Before his detention last May, Chinese human rights lawyer Pu Zhiqiang often posted his thoughts online.
Between 2012 and 2014, Mr Pu wrote thousands of dispatches on weibo, China's version of Twitter.
Now just 28 of those messages could be used by the government to put Pu Zhiqiang behind bars for a very long time.
Mr Pu was once a towering presence in Chinese courtrooms, garnering admiration for his spirited defence of famous dissidents, including the artist Ai Weiwei, and the downtrodden, including poor farmers fighting rural corruption.
He was famous for his eloquence, sometimes citing classical Chinese poetry in the courtroom.
But Pu Zhiqiang's blunt weibo messages, many of them expressing frustration with the ruling Chinese Communist Party, are forming the state's case against him.
Police supplied a short list to Pu Zhiqiang's lawyer, Mo Shaoping.
"From top to bottom, the Communist Party can't get through a single day without telling lies," he posted on 24 July, 2012.
A few months earlier, on 5 February 2012, he wrote: "We should give Liaoning province and Shandong province to Japan, give some land in the south to Vietnam.

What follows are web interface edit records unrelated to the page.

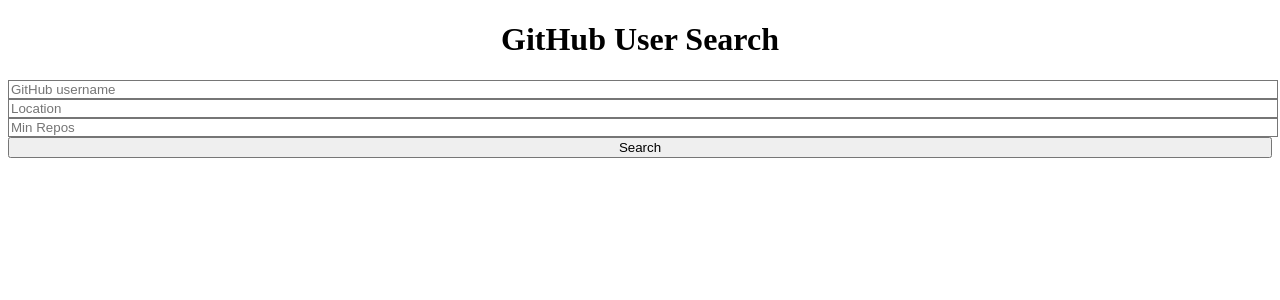
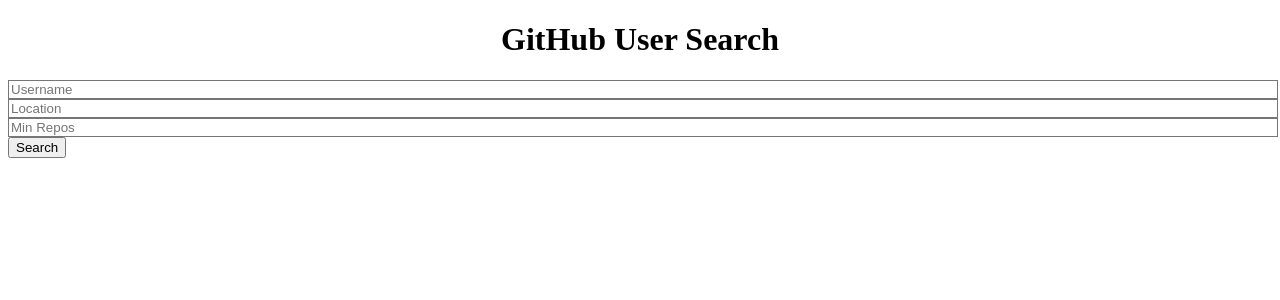
Before and after one commit to phoebestanley/alx-fe-reactjs, a React (Vite) app in the folder github-user-search/: page / in a window 1280 px wide. Shown: the top 300 px of the page. Built offline with nearby package versions, Linux system fonts and the light colour scheme.

Commit message:
Update Search.jsx

```diff
--- a/github-user-search/src/components/Search.jsx
+++ b/github-user-search/src/components/Search.jsx
@@ -1,101 +1,57 @@
-import { useState } from "react";
-import { searchUsers } from "../services/githubService";
+import React, { useState } from "react";
+import { fetchUserData, searchUsers } from "../services/githubService";
 
-const Search = () => {
+const Search = ({ onResults }) => {
   const [username, setUsername] = useState("");
   const [location, setLocation] = useState("");
   const [minRepos, setMinRepos] = useState("");
-  const [results, setResults] = useState([]);
-  const [loading, setLoading] = useState(false);
-  const [error, setError] = useState("");
 
-  const handleSubmit = async (e) => {
+  const handleSearch = async (e) => {
     e.preventDefault();
-    setLoading(true);
-    setError("");
-    setResults([]);
 
     try {
+      if (username && !location && !minRepos) {
+        // ✅ Use fetchUserData if only username is provided
+        const user = await fetchUserData(username);
+        onResults([user]); // wrap in array for consistency
+      } else {
+        // ✅ Use searchUsers if advanced filters are provided
         const users = await searchUsers({ username, location, minRepos });
-      if (users.length === 0) {
-        setError("Looks like we can’t find any users matching your search.");
-      } else {
-        setResults(users);
+        onResults(users);
       }
-    } catch {
-      setError("Something went wrong. Please try again.");
-    } finally {
-      setLoading(false);
+    } catch (error) {
+      console.error("Search failed:", error);
+      onResults([]);
     }
   };
 
   return (
-    <div className="flex flex-col items-center mt-10 w-full px-4">
-      {/* Search Form */}
-      <form
-        onSubmit={handleSubmit}
-        className="flex flex-col md:flex-row gap-4 w-full max-w-4xl bg-white shadow-md rounded-lg p-6"
-      >
+    <form onSubmit={handleSearch} className="space-y-4">
       <input
         type="text"
+        placeholder="Username"
         value={username}
         onChange={(e) => setUsername(e.target.value)}
-          placeholder="GitHub username"
-          className="border border-gray-300 rounded-lg px-4 py-2 w-full focus:ring-2 focus:ring-blue-500"
+        className="border p-2 rounded w-full"
       />
       <input
         type="text"
+        placeholder="Location"
         value={location}
         onChange={(e) => setLocation(e.target.value)}
-          placeholder="Location"
-          className="border border-gray-300 rounded-lg px-4 py-2 w-full focus:ring-2 focus:ring-blue-500"
+        className="border p-2 rounded w-full"
       />
       <input
         type="number"
+        placeholder="Min Repos"
         value={minRepos}
         onChange={(e) => setMinRepos(e.target.value)}
-          placeholder="Min Repos"
-          className="border border-gray-300 rounded-lg px-4 py-2 w-full focus:ring-2 focus:ring-blue-500"
+        className="border p-2 rounded w-full"
       />
-        <button
-          type="submit"
-          className="bg-blue-600 text-white px-6 py-2 rounded-lg font-medium hover:bg-blue-700 transition w-full md:w-auto"
-        >
+      <button type="submit" className="bg-blue-600 text-white px-4 py-2 rounded">
         Search
       </button>
     </form>
-
-      {/* Results Section */}
-      <div className="mt-8 w-full max-w-4xl">
-        {loading && <p className="text-gray-500">Loading...</p>}
-        {error && <p className="text-red-500">{error}</p>}
-        {results.length > 0 && (
-          <ul className="grid gap-6 sm:grid-cols-2 lg:grid-cols-3">
-            {results.map((user) => (
-              <li
-                key={user.id}
-                className="bg-white shadow rounded-lg p-4 flex flex-col items-center"
-              >
-                <img
-                  src={user.avatar_url}
-                  alt={user.login}
-                  className="w-20 h-20 rounded-full mb-3"
-                />
-                <h3 className="font-semibold">{user.login}</h3>
-                <a
-                  href={user.html_url}
-                  target="_blank"
-                  rel="noreferrer"
-                  className="text-blue-600 hover:underline mt-2"
-                >
-                  View Profile
-                </a>
-              </li>
-            ))}
-          </ul>
-        )}
-      </div>
-    </div>
   );
 };
 
```
Lines whose indentation alone changed are shown as unchanged.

"Control of Beijing can be handed directly over to Washington. I'm willing to guide our guests to these places. As long as I can live better than I am now, I'll be satisfied".
Other messages criticise the Chinese government's policies towards Uighurs, the mainly Muslim minority living in Xinjiang in China's far west.
"They claim Xinjiang belongs to China. So they shouldn't treat it like a colony. Don't be a predator and a conqueror. You treat them as your enemy," he wrote on 7 May 2014, referring to strict government restrictions placed on Uighurs.
"These are ridiculous policies."
Soon after posting that message, Pu Zhiqiang was taken away by the police.
Freedom of speech
Mr Pu has been charged with creating a disturbance, inciting ethnic hatred and separatism.
After an initial investigation, prosecutors referred the case back to the police, citing a lack of evidence. Pu Zhiqiang could be sitting in prison indefinitely.
Mr Pu admitted to his lawyer that he clearly remembers writing most of the messages on the list, though both men deny Mr Pu's online musings constitute a crime.
"This case is very important," Mo Shaoping explains. "It is about lawyers' basic rights, but it's also about the freedom of speech that concerns every citizen of China.
"The Chinese constitution guarantees freedom of speech for every citizen."
There is little hope that Pu Zhiqiang will walk free. Dozens of human rights lawyers have been prosecuted in recent years, part of a crackdown on human rights advocates since Chinese President Xi Jinping came to power.
Two weeks ago, Mr Pu celebrated his 50th birthday behind bars. Presumably, it was a quiet day. Mr Pu has not seen his wife or young son since he was taken away.
However, his lawyer says that his client's living conditions have improved.
He sleeps in a room with 20 or 30 others," Mr Mo explains. "The guards look after him though; they gave him a thick blanket to place on the floor to sleep on, instead of a wooden board, like the other prisoners."
For months after Pu Zhiqiang was first detained, he was subjected to hours of intense questioning every day.
However, now that part of the investigation seems to have come to an end, leaving Mr Pu with more time to rest.
He spends his time reading whatever books are available in prison, including legal textbooks and the Bible.
In a poetic twist, the most recent book he finished: Gabriel Garcia Marquez's classic novel 100 Years of Solitude.